It’s not for everyone. I get that.
In the stay-at-home mom community I’m a part of, it’s something that few of us do, but many of us speak of privately. Quietly, I’ve had numerous conversations with close mama friends, many of whom feel that putting their little ones in any kind of program prior to pre-k is either a little lazy or a sign that they’re not invested full-throttle in this motherhood deal. Many question the economic side of it too — is it a luxury that will stretch our young family finances a little too far, simply to enable me to have a little ‘me time’ (something that, frankly, many moms I know tend to view as just that: A luxury and not a necessity)?
In my experience Mother’s Day Out, pre-school, Montessori school, or even hiring a nanny a day or two a week can be so much more than just a ticket to breathing room. It can mean the opportunity to pursue a passion, to connect with others on a deeper (uninterrupted) level, or even to enable you to earn an income while staying at home with those babies you’re stewing over leaving for 10 hours a week. Just so you know, checking into some local programs is not a bad thing and you’re no less of a stay-at-home mom if you do it. Hey, those kids of yours may even, shoot probably will, blossom because of it.
At three and a half my oldest recently started a Mother’s Day Out pre-school program, something I agonized over for quite a while.

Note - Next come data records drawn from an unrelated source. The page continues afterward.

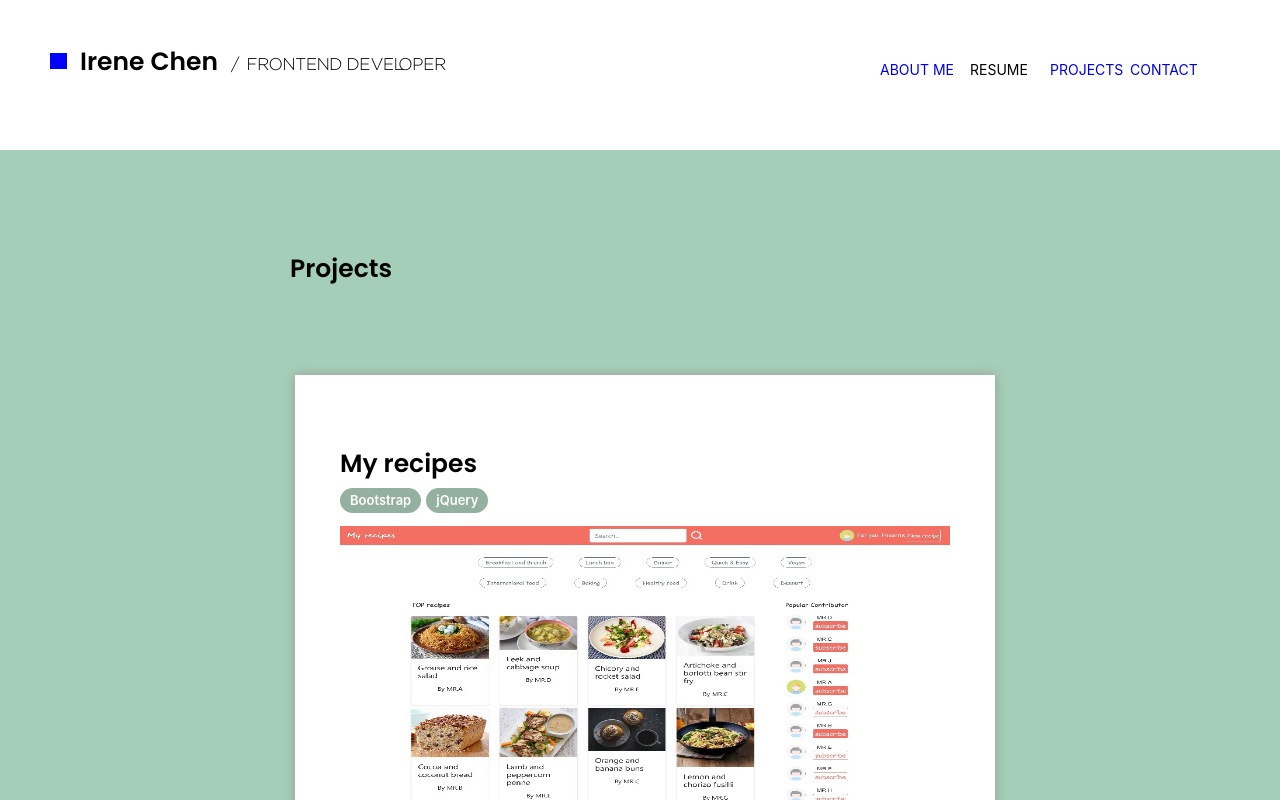
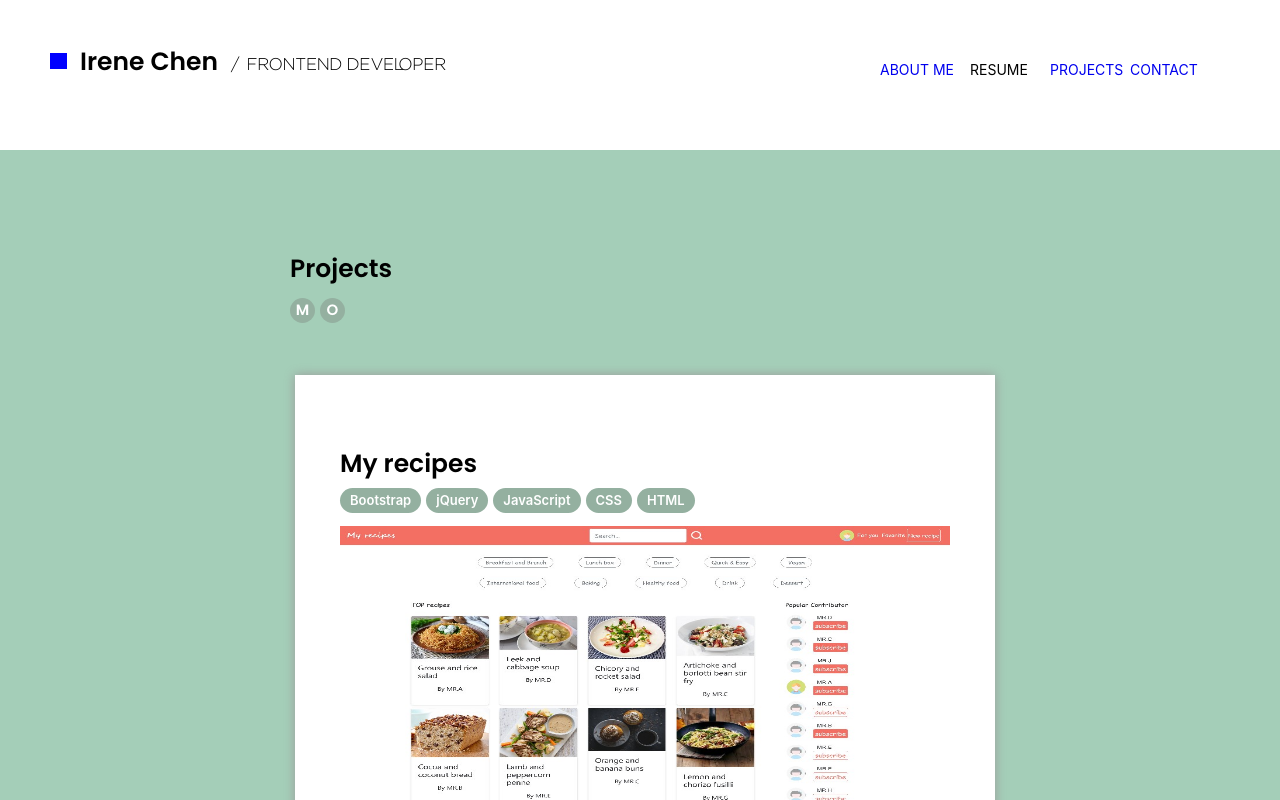
Before and after one commit to cxcongcong/e-portfolio, a React (Create React App) app: page /Project in a window 1280 px wide. Shown: the top 800 px of the page. Built offline with nearby package versions, Linux system fonts and the light colour scheme.

Commit message:
update project

```diff
--- /dev/null
+++ b/src/components/Project/Project.css
@@ -0,0 +1,18 @@
+.project-switch-point {
+    width: 25px;
+    height: 25px;
+    border-radius: 50%;
+    background-color: #94b0a0;
+    color: white;
+    font-size: 15px;
+    text-align: center;
+    display: inline-block;
+    margin-right: 5px;
+}
+.project-switch-point:hover,.project-switch-point:active {
+    width: 27px;
+    height: 27px;
+    background-color: aliceblue;
+    color: black;
+    cursor: pointer;
+}
--- a/src/components/Project/Project.js
+++ b/src/components/Project/Project.js
@@ -1,14 +1,23 @@
 import '../Icons/Resume.css';
+import './Project.css';
 import ProjectInfoBlock from './ProjectInfoBlock';
-import { project_1 } from './ProjectData';
+import { project_1, project_2 } from './ProjectData';
+import { useState } from 'react';
 
 function Project() {
+    const [ project, setProject ] = useState(project_1);
     return (
         <div className="resume">
             <div className='resume-context'>
-                <div className="resume-heading">Projects</div>
+                <div className="resume-heading">
+                    Projects
+                    <div>
+                        <div className='project-switch-point' onClick={()=>{setProject(project_1)}}>M</div>
+                        <div className='project-switch-point' onClick={()=>{setProject(project_2)}}>O</div>
+                    </div>
+                </div>
                 <div className="resume-info-block resume-info-border">
-                    <ProjectInfoBlock info={project_1}/>
+                    <ProjectInfoBlock info={project}/>
                 </div>
                 <div className='resume-ending'></div>
             </div>
--- a/src/components/Project/ProjectData.js
+++ b/src/components/Project/ProjectData.js
@@ -1,8 +1,10 @@
 import myrecipe from '../../images/projects/myrecipe.jpg';
+import odbc from '../../images/projects/odbc.jpg';
+
 export const project_1 = {
     name: 'My recipes',
     pic: myrecipe,
-    tools: ['Bootstrap','jQuery'],
+    tools: ['Bootstrap','jQuery','JavaScript','CSS','HTML'],
     desc: ['Collaborated with 4 team members analysing user requirements and designing the prototype of My Recipes website.',
             'Utilized Jira to manage team corporation as well as the process of project.',
             'Designed the layout of proposal and wrote proposal to meet the requirements.',
@@ -11,3 +13,12 @@ export const project_1 = {
             'Added error prevention and feedback to improve user experience.',
             'Welcome to have a glimpse of this project: https://github.com/cxcongcong/graduate_program']
 }
+export const project_2 = {
+    name: 'ODBC',
+    pic: odbc,
+    tools: ['React','JavaScript','CSS'],
+    desc: ['Collaborated with other interns and had a weekly meeting with teammates to guarantee the development process.',
+            'Developed websites using HTML5, JavaScript, CSS and React.',
+            'Enhanced user experience and accomplish webpage objectives by creating site structure and navigation.',
+            'Implemented enhancements that improved web functionality and responsiveness.']
+}
```
Also changed, not shown: src/images/projects/odbc.jpg (added).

We even tried once before about a year ago, but backed out for various reasons, arguing that it wasn’t the right time. Well, this spring we really went for it. There were several reasons for our change of heart as we entered him into this program, one of which was my mental wellness and another (not totally unconnected), was his own behavior.
As a work-at-home mom I feel guilty just about every day for not giving my kids my undivided, immediate ‘at the drop of a hat’ attention, without question or slightly stressed out hesitation. Some would judge me for that I suppose; juggling raising them and raising a blooming business simultaneously. And truthfully I can’t feed both equally all the time. While mommy-ing is ALWAYS going to be number one to me, it can be hard to shake the call of ambition and the selfish elements that go with that. Couple that with us being a car-sharing family (read: stuck at home five days a week) and we were really in a pickle.
My oldest started to act out, bored I suppose, of the same routines and same faces, and with that I sensed it was time to branch out. He adores ‘playschool,’ talks about it every day he’s not there, yells “Yippee!” when we arrive in the parking lot each morning. He talks about his teacher, about his classmates, and in just a few short weeks his speech and ability to communicate his thoughts and feelings have accelerated in a way that just stuns my husband and I. He and I also have so much more to talk about too, as he shares each new experience, adventure, and yes concern, that crosses his path as he wanders a step or two out into the world without me.
We’re growing together while being apart, and that is priceless to me.
I’ve blossomed too, is the thing. I’ve been able to grow my business substantially in just a short while, growing as a person and feeling fuller and more purposeful all at the same time. With that fullness comes a new ability to give outside of myself, because now I have so much more to give. I’m happier truthfully, enjoying the routine that this program brings, watching my child grow and develop in a whole new manner, and stealing just a little time to focus on myself more than I have in, well, 3 1/2 years.